I had the privilege of interviewing Mr. Chun on the future of the financial industry and discovered that the success of the BC vicinity is directly related to the leadership from the top. Here are the 5 ways Gen X Executive mindset is changing the workplace:

1. Gen X Respects Value of Experience

When asked about TD Canada Trusts current demographic of its executive leadership Chun explained that right now there are an increasing number of executives in the Gen X range (30’s to mid 40’s) and then there is a large number towards their mid to late 50’s. He went on to explain further that he does believe that TD Canada Trust, like other organizations will experience an increase in the number of Executives and Managers that could potentially retire in the next 5 years. However one idea that they are working on to further include the large pool of experienced leaders is the concept of ‘gradual retirement’ versus traditional retirement models.

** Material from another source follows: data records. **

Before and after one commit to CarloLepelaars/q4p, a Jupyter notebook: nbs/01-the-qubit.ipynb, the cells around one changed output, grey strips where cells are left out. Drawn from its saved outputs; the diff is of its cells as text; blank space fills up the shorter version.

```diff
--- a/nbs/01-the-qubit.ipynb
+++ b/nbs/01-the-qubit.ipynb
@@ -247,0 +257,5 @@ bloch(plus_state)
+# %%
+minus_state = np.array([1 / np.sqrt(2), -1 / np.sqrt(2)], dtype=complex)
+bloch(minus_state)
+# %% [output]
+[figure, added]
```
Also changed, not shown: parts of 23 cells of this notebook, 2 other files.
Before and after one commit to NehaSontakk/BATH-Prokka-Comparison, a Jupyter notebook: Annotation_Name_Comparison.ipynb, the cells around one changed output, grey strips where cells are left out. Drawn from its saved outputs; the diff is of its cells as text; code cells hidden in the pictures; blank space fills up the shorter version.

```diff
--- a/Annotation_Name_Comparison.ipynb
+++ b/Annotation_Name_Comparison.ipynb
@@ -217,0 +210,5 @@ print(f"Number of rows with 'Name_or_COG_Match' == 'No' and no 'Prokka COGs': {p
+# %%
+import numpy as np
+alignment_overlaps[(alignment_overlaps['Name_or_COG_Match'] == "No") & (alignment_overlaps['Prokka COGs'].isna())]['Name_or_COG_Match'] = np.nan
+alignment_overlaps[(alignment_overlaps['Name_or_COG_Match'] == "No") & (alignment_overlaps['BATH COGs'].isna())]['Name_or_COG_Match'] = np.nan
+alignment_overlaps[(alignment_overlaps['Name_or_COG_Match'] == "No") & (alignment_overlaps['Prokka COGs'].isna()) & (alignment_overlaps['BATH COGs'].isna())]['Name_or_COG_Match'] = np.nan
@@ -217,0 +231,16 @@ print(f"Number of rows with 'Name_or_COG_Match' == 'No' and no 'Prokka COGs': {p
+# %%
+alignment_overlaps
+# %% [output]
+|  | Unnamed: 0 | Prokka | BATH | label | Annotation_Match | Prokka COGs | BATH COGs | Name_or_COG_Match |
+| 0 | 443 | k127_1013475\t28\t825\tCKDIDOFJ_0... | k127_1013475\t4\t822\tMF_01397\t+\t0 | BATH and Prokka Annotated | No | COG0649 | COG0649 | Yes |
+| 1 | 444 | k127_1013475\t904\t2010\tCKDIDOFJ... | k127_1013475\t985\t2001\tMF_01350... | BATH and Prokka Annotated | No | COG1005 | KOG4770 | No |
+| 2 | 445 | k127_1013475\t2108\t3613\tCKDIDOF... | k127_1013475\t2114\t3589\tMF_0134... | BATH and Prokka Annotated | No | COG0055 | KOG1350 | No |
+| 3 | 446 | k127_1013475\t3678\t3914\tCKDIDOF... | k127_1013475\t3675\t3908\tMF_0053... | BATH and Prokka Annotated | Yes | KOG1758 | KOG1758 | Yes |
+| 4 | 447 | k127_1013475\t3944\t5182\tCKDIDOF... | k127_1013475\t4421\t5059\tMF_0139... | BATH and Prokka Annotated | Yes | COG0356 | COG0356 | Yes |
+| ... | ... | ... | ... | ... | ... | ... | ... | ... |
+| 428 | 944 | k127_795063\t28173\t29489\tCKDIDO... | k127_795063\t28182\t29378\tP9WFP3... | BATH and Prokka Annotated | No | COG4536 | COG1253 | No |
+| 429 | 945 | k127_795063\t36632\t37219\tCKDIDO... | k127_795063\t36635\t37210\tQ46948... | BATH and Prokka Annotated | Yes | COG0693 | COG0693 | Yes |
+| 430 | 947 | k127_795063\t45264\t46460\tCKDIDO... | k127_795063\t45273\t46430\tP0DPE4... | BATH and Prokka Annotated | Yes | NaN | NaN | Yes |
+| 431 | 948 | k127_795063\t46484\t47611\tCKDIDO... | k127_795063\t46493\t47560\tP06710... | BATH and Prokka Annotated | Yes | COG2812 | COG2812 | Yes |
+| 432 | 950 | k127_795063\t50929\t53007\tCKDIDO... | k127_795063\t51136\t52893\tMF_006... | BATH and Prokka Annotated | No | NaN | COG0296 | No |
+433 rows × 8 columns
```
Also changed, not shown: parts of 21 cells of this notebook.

Chun gave the examples of leaders that have retired and then been rehired as part time or project based consultants. This benefits the employer and also allows the retired Baby Boomer to work on identify projects and then be able to take time off for extended periods.

2. Gen X Willing to Shake Up The Existing position Quo

TD Canada Trust is very focused on the customer and Raymond pointed out that their move to being open on Sundays is a clear sign that they do not to pay attention to the 9:00 to 5:00 form that has been so common in banking.

Competitors of TD Canada Trust may criticize the move to open on Sundays and call it a scheduling nightmare but Chun sees it as a competitive advantage not only from the customer’s point of view but also from a scheduling point of view. He would argue that scheduling part-time work to adjust to Sundays attracts higher quality talent and creates a greater value proposition for employees in regards to scheduling their life around work.

3. Gen X Focused on Recruiting Top Talent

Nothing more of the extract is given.